» ACTIVITY: Only lines containing "gamma" belong in the answer, each copied from the entries below.

Difference listings:
----------------------------------------
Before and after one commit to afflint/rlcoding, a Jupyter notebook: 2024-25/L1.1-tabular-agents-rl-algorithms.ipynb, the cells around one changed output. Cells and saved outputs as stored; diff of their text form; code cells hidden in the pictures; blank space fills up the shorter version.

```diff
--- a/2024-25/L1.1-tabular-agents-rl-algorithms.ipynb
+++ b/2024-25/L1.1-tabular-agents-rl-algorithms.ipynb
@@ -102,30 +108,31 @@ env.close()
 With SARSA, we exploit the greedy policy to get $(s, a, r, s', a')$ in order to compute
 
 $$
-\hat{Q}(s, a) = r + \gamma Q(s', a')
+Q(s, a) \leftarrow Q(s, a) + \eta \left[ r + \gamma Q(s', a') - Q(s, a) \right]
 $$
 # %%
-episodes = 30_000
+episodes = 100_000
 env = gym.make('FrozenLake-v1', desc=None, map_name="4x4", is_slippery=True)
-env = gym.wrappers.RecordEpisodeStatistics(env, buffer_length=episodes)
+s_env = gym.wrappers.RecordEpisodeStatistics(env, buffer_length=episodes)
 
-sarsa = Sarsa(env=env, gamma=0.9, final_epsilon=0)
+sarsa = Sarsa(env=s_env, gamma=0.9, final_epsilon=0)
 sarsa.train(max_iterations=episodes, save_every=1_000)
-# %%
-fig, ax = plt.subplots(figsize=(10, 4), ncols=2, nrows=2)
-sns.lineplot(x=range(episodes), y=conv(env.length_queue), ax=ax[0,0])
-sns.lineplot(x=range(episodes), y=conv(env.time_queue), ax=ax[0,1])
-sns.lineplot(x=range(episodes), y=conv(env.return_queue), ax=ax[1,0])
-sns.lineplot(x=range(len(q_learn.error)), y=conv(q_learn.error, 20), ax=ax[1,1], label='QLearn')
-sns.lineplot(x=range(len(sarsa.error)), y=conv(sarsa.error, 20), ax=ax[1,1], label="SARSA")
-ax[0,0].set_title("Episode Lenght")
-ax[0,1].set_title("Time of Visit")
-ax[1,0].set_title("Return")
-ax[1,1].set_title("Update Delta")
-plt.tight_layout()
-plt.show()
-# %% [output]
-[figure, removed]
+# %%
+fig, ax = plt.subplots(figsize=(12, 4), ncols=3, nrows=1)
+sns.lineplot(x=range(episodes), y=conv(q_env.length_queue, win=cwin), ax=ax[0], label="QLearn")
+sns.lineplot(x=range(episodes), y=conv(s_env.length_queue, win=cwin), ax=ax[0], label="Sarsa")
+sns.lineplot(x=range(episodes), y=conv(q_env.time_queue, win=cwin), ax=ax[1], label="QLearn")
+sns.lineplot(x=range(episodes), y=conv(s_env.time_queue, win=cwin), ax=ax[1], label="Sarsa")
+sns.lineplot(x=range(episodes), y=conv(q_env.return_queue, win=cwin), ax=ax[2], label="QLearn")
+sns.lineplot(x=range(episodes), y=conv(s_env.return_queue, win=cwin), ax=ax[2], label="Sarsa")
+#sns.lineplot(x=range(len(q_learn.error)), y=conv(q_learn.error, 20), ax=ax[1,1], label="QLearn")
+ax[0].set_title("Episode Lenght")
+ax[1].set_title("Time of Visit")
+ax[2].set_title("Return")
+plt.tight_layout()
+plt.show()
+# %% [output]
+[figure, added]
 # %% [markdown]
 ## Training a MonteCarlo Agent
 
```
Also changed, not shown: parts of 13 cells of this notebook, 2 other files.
----------------------------------------
» ANSWER TO THE PROBLEM:
-\hat{Q}(s, a) = r + \gamma Q(s', a')
+Q(s, a) \leftarrow Q(s, a) + \eta \left[ r + \gamma Q(s', a') - Q(s, a) \right]
-sarsa = Sarsa(env=env, gamma=0.9, final_epsilon=0)
+sarsa = Sarsa(env=s_env, gamma=0.9, final_epsilon=0)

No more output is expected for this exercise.